Code change snippets

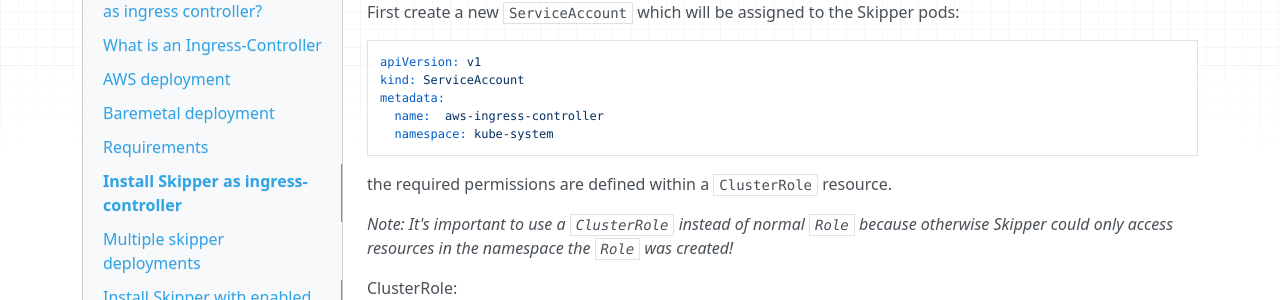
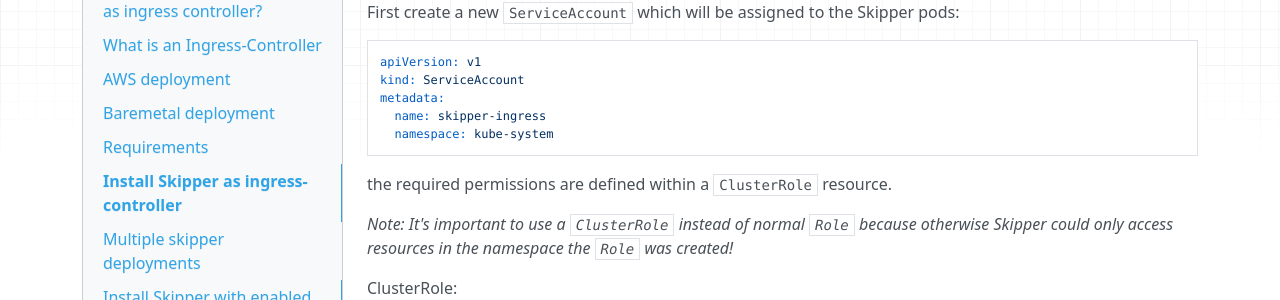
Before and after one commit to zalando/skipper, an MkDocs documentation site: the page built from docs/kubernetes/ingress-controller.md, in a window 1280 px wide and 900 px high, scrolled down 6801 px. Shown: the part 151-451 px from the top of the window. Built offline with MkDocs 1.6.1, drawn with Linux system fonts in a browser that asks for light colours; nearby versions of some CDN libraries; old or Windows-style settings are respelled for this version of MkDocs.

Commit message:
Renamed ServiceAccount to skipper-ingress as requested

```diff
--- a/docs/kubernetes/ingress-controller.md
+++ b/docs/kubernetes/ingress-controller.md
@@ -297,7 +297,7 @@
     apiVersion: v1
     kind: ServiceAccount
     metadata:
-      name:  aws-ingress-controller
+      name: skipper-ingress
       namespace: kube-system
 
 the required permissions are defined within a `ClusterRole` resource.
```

- [Task details]: Reproduce all of the entries word for word, skipping any pictures they hold.

- [Response to the exercise]:
Before and after one commit to zalando/skipper, an MkDocs documentation site: the page built from docs/kubernetes/ingress-controller.md, in a window 1280 px wide and 900 px high, scrolled down 6801 px. Shown: the part 151-451 px from the top of the window. Built offline with MkDocs 1.6.1, drawn with Linux system fonts in a browser that asks for light colours; nearby versions of some CDN libraries; old or Windows-style settings are respelled for this version of MkDocs.

Commit message:
Renamed ServiceAccount to skipper-ingress as requested

```diff
--- a/docs/kubernetes/ingress-controller.md
+++ b/docs/kubernetes/ingress-controller.md
@@ -297,7 +297,7 @@
     apiVersion: v1
     kind: ServiceAccount
     metadata:
-      name:  aws-ingress-controller
+      name: skipper-ingress
       namespace: kube-system
 
 the required permissions are defined within a `ClusterRole` resource.
```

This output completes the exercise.